When I was at the October MEMO Conference, I heard media specialists talking about new ways to provide professional development to their teachers. Some were doing screencasting of the content they needed to teach, then were putting that captured video in a handy place on their website for teachers. In this model, teachers could access the lesson at the precise time they needed to learn. This model is sometimes referred to as “just in time” learning.
Others were talking about structured events where teachers worked in groups to learn about using new tools or methods to deliver their curriculum. Apparently, a strong bond developed amongst teachers who worked together in these groups. So when I saw the following post on the SmartBrief/SmartBlog on Education blog, talking about teacher learning communities, I was intrigued. According to the post, “The one-size-fits-all model of professional development available to most teachers does not work, veteran teacher Katrina Stevens writes in this blog post. Stevens suggests a learning community model with daily, ongoing PD focused on student learning. “In order to successfully implement new practices and improve student learning, a learning community needs to 1) focus its efforts, 2) work collaboratively, 3) be willing to reflect and examine what’s working and 4) be willing to make adjustments when they aren’t seeing the desired outcomes for students,” she writes. Read the full blog post at SmartBrief/SmartBlog on Education

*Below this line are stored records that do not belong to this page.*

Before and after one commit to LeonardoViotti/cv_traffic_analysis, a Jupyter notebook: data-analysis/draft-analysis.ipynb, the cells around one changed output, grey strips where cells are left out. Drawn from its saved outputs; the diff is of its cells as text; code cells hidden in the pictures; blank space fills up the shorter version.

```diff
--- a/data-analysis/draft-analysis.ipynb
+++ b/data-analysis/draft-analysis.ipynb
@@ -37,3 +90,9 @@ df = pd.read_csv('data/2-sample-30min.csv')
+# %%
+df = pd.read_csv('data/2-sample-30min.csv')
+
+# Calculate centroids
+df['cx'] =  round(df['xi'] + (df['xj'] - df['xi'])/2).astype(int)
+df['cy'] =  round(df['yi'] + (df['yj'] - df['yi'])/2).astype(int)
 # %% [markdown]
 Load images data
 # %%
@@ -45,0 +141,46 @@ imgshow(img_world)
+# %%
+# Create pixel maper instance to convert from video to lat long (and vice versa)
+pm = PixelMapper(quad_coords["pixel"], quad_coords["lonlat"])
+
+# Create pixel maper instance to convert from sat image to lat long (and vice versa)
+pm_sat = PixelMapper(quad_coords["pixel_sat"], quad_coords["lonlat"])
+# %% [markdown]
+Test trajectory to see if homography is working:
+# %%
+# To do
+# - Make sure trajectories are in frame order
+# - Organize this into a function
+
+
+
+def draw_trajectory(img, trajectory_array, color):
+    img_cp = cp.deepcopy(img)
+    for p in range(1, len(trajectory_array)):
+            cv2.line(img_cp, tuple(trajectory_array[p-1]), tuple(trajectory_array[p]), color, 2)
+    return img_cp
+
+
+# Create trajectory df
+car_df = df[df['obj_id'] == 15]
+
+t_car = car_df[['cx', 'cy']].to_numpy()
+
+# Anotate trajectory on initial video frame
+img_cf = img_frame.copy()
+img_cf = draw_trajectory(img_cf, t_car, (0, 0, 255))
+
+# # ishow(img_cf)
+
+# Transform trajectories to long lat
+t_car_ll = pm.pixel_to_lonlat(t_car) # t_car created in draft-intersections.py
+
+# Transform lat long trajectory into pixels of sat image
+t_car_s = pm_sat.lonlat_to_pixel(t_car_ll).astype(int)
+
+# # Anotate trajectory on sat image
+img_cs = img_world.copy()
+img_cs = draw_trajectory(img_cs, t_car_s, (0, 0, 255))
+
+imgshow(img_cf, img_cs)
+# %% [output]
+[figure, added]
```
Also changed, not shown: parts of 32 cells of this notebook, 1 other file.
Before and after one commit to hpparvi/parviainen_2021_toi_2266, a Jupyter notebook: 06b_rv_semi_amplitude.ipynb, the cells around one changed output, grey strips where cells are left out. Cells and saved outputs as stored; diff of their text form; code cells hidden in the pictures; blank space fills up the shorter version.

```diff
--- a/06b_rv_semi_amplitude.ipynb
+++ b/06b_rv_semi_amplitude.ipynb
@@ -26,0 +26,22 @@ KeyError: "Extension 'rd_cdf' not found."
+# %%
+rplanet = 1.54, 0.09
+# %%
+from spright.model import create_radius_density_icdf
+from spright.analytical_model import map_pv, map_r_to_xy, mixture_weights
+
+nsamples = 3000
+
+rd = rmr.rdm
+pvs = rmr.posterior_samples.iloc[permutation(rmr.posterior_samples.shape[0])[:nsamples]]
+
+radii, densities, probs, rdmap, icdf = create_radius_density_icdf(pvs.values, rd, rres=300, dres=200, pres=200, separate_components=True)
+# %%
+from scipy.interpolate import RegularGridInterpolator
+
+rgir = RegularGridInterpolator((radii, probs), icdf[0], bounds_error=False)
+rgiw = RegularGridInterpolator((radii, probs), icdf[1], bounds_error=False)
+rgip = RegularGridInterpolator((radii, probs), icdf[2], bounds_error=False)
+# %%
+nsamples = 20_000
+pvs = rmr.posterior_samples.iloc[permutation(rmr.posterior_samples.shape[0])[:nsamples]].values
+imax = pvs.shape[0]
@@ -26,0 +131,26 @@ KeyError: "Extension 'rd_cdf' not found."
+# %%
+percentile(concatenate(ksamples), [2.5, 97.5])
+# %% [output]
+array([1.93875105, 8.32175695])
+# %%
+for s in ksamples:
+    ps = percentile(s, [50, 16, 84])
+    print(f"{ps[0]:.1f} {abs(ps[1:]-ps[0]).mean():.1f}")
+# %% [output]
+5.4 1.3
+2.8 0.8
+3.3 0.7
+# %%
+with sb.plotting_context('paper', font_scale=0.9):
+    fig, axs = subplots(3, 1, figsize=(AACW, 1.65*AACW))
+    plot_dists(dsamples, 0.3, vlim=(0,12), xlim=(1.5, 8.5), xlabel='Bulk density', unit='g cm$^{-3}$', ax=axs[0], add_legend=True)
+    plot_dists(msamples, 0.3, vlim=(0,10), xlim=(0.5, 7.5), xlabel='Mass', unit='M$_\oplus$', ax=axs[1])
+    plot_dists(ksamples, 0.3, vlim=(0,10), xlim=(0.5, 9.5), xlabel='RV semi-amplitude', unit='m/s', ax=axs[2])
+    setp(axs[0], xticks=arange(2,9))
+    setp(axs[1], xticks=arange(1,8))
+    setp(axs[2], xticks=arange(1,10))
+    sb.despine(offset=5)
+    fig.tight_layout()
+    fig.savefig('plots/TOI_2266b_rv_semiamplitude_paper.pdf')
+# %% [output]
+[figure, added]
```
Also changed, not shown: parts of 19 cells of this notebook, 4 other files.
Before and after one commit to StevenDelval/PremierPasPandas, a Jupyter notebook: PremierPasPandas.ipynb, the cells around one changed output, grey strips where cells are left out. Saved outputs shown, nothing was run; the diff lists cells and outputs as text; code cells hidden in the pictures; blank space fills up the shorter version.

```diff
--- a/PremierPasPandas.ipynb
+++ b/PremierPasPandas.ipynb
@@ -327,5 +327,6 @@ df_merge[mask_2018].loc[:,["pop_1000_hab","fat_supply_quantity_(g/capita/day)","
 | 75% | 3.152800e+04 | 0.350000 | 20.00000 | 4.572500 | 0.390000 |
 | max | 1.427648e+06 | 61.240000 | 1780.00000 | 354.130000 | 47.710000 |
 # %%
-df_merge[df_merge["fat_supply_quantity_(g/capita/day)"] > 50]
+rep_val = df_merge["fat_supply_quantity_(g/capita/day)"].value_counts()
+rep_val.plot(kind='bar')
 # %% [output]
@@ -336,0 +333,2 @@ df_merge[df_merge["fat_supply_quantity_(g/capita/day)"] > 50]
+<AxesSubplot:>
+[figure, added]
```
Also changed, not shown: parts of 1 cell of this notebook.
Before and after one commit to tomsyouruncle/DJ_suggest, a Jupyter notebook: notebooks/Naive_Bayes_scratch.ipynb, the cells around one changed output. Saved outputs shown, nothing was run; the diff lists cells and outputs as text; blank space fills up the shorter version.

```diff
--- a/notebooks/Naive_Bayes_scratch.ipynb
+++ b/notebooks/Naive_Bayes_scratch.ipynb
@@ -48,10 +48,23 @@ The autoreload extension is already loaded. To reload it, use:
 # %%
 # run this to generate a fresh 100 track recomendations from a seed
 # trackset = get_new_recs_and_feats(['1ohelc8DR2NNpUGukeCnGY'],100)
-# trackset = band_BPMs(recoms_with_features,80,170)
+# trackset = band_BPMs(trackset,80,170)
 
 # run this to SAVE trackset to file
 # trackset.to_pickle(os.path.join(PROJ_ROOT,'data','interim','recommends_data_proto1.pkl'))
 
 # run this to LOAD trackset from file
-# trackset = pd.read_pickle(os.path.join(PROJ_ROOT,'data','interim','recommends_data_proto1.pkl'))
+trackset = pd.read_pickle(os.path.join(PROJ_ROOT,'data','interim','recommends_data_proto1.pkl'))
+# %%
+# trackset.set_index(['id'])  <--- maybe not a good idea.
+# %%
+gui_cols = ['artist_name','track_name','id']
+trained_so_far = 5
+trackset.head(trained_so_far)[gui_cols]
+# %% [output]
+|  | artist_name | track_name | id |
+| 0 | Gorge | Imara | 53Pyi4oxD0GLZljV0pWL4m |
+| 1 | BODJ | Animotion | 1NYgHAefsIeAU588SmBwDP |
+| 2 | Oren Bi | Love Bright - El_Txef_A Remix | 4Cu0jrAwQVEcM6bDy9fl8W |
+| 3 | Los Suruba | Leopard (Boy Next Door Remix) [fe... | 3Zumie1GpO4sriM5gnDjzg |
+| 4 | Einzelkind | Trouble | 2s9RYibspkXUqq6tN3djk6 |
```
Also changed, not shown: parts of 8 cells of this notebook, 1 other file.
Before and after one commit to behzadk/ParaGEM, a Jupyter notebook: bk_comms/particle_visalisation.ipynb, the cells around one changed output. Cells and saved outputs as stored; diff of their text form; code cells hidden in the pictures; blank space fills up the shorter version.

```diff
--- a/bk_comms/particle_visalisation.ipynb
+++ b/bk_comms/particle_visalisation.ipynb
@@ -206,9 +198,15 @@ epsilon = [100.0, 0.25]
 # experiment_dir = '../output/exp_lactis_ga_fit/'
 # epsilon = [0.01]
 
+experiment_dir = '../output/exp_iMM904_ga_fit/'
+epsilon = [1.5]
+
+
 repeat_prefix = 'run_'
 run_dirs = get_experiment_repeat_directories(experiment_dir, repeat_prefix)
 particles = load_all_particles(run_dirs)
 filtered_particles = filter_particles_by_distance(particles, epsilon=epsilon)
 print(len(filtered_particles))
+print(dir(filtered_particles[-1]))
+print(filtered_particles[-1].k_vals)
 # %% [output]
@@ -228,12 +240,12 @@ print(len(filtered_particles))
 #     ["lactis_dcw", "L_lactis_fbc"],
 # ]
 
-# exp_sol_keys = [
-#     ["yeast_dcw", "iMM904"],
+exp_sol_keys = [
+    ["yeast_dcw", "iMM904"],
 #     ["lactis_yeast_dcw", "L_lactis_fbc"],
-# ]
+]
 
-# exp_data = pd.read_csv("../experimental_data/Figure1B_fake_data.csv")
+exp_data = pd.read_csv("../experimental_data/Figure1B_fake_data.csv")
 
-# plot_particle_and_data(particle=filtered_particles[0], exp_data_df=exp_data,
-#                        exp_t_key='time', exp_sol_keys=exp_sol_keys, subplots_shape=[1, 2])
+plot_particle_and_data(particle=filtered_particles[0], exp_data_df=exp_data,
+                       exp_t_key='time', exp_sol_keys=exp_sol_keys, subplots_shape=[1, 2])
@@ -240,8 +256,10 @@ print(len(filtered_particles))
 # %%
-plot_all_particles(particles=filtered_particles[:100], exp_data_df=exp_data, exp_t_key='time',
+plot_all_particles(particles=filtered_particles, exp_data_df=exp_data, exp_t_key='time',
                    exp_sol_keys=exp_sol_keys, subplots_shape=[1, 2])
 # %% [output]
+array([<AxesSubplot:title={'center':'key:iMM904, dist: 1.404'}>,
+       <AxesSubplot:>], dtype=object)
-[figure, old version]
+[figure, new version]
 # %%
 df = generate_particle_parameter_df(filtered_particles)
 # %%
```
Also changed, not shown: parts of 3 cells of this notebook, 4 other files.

This is well and good for how we work with teachers and students, but what about media specialists? How do you learn best? Is there a learning community model that best fits your needs? If there isn’t one, could we build one?